--- Data extract Enclosed Below ---
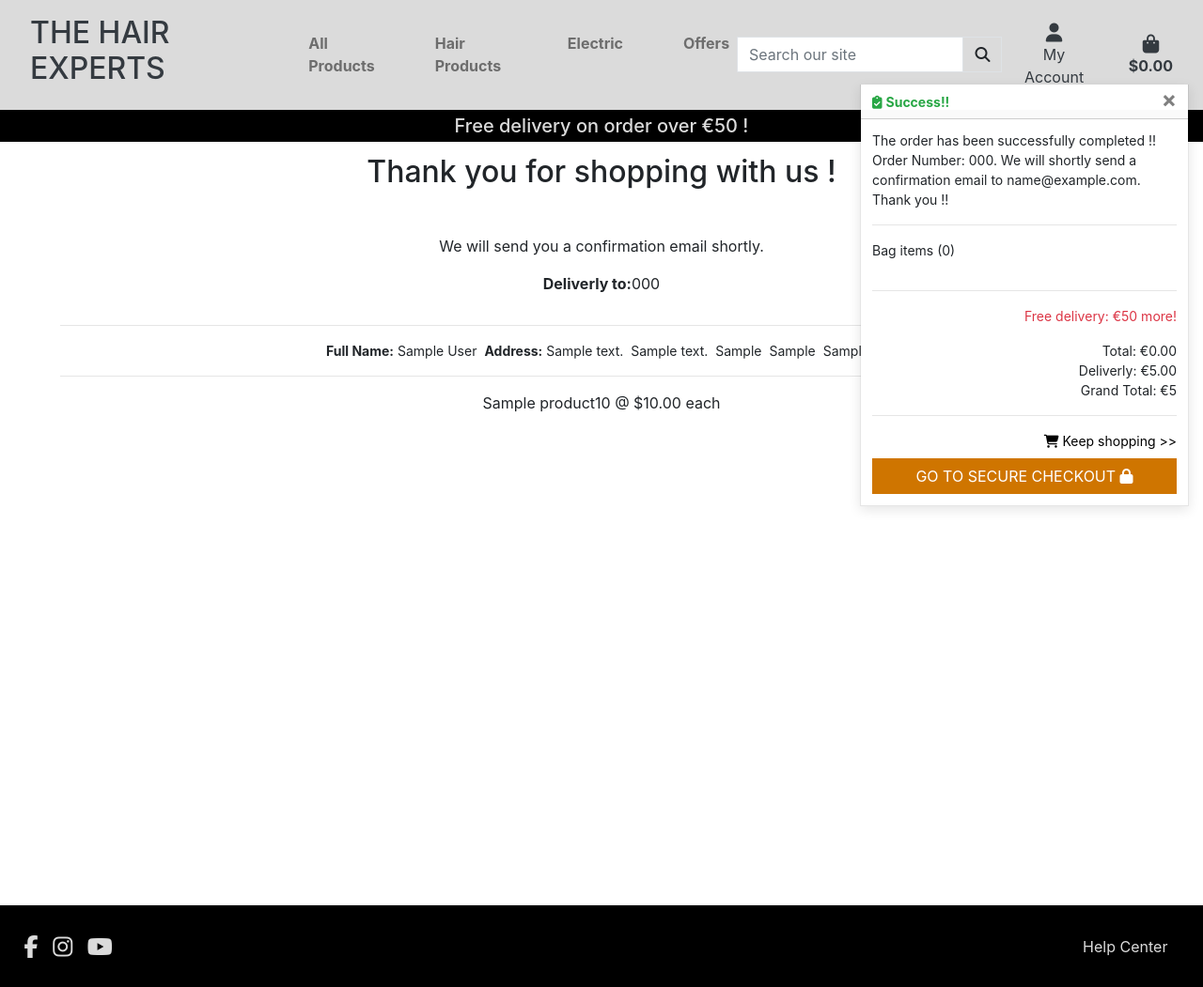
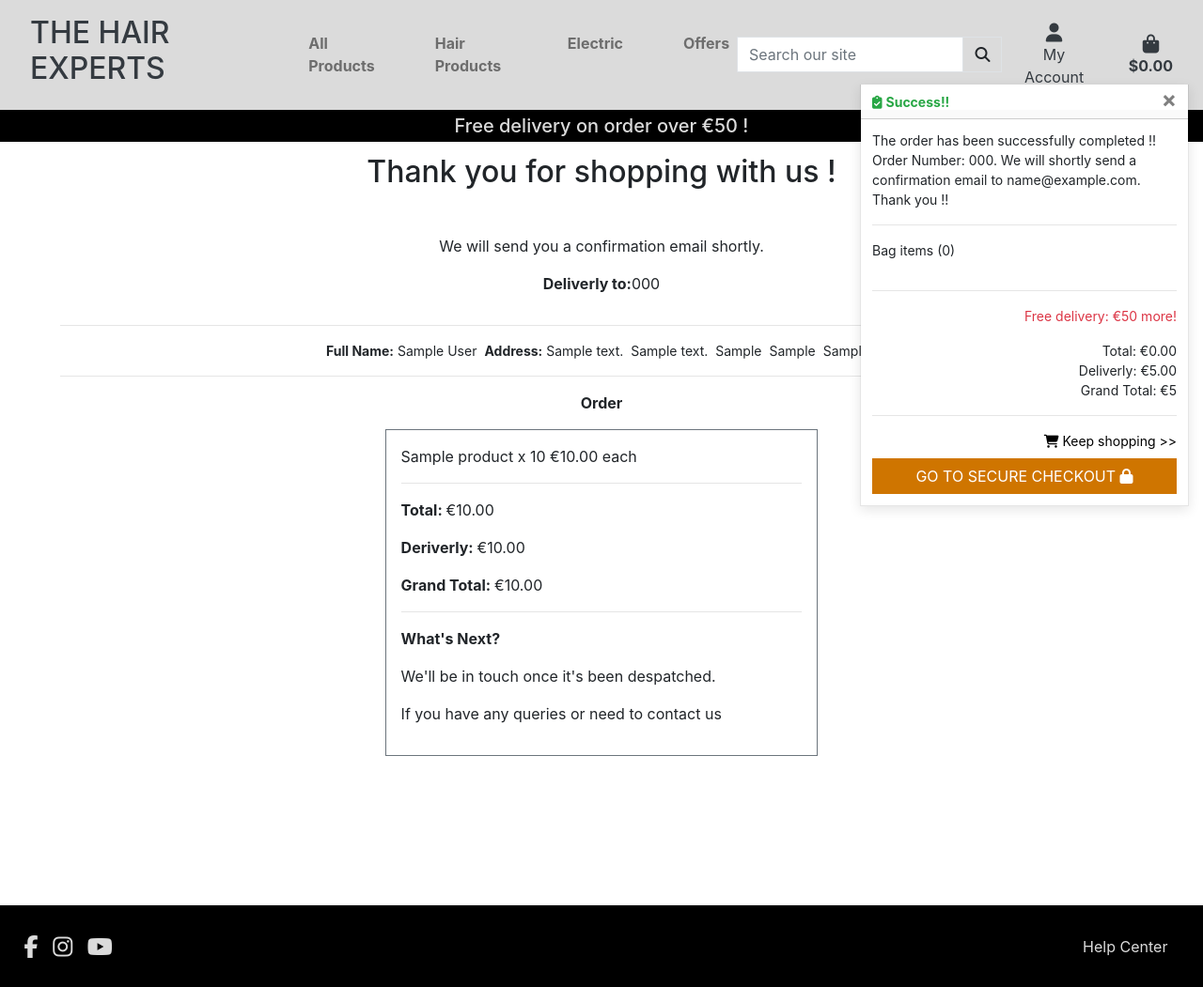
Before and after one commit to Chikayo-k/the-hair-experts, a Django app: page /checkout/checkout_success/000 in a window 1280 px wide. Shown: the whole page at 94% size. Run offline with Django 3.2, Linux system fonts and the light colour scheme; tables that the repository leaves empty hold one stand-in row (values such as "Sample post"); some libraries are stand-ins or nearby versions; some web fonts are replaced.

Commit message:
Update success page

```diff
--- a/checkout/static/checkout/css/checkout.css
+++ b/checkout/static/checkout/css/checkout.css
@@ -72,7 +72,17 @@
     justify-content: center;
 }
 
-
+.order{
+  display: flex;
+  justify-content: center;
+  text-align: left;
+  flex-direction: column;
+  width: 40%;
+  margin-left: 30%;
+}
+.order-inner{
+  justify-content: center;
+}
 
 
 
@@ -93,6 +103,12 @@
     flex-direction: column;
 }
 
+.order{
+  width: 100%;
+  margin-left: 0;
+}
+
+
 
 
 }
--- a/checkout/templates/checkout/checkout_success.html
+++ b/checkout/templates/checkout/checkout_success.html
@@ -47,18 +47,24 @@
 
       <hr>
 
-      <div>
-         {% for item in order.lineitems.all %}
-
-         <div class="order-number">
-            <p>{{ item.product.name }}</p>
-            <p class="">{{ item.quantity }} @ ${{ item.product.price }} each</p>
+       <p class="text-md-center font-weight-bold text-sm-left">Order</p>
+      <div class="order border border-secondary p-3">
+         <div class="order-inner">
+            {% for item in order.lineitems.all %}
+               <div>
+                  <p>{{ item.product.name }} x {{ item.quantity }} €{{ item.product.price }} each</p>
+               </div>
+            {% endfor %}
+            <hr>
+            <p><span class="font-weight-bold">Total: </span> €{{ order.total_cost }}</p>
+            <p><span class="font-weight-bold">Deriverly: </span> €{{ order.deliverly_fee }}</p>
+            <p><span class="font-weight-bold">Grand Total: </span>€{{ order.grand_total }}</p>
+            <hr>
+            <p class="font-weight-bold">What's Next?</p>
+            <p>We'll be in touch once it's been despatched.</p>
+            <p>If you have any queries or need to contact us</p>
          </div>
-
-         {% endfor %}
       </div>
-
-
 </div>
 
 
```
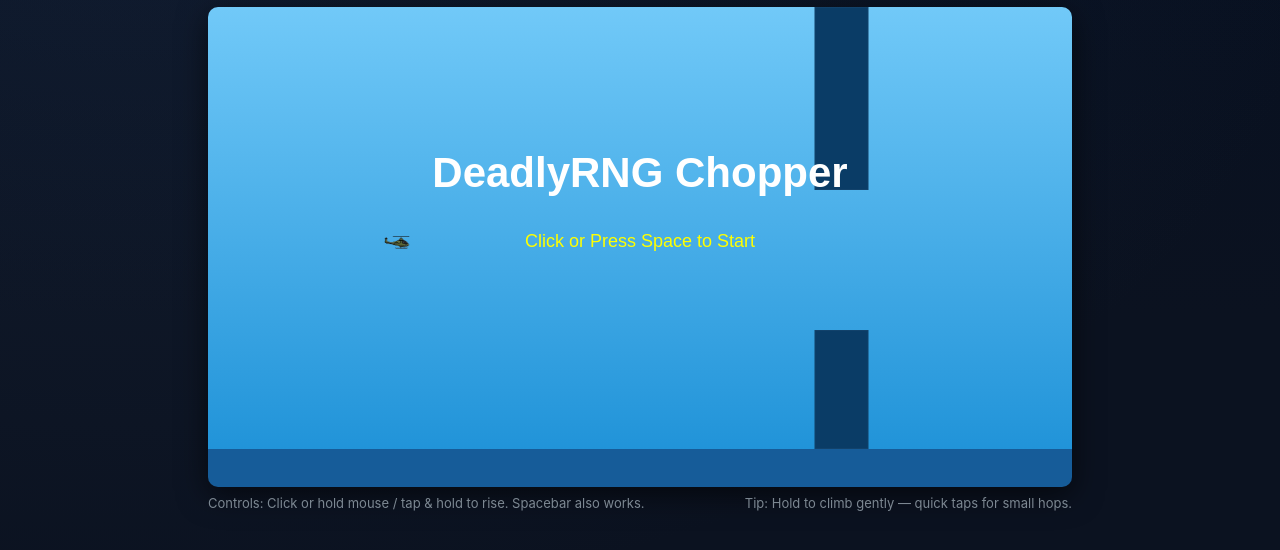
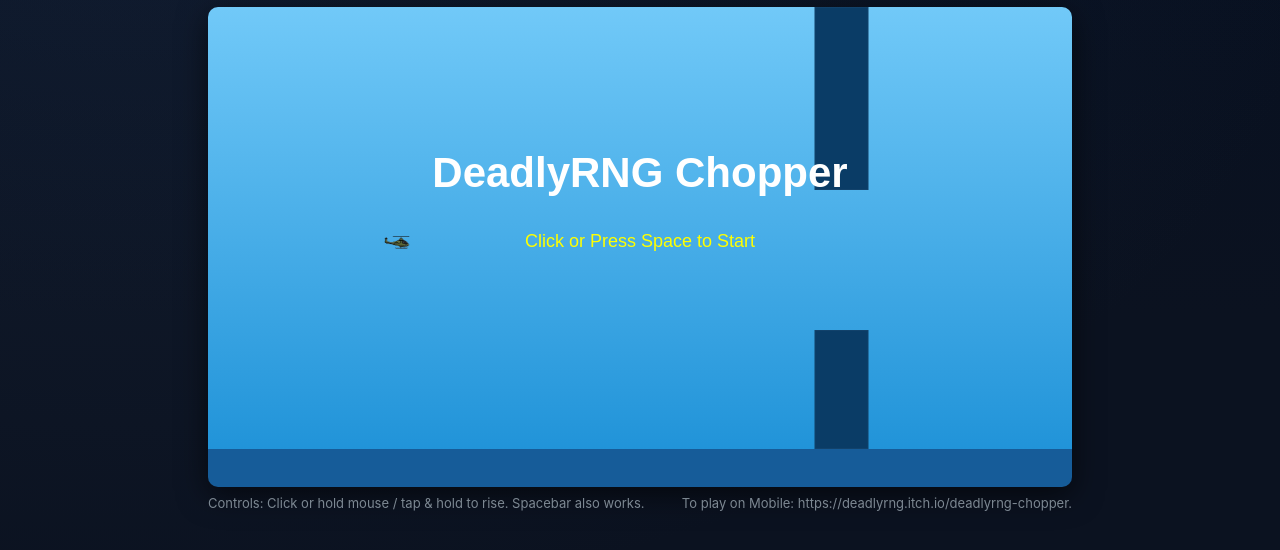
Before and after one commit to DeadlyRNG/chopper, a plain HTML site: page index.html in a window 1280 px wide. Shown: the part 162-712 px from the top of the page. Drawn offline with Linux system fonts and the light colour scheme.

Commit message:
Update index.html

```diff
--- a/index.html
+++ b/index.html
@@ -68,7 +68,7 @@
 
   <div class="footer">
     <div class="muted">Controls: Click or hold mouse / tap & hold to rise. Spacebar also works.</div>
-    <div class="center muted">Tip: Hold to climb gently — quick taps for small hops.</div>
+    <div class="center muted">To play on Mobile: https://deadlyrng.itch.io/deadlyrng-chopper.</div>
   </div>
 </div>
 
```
--- End of Enclosed Data extract ---
[What you should do] Set out every line from the material that contains the string "flex".

[Finished exercise]
+  display: flex;
+  flex-direction: column;
     flex-direction: column;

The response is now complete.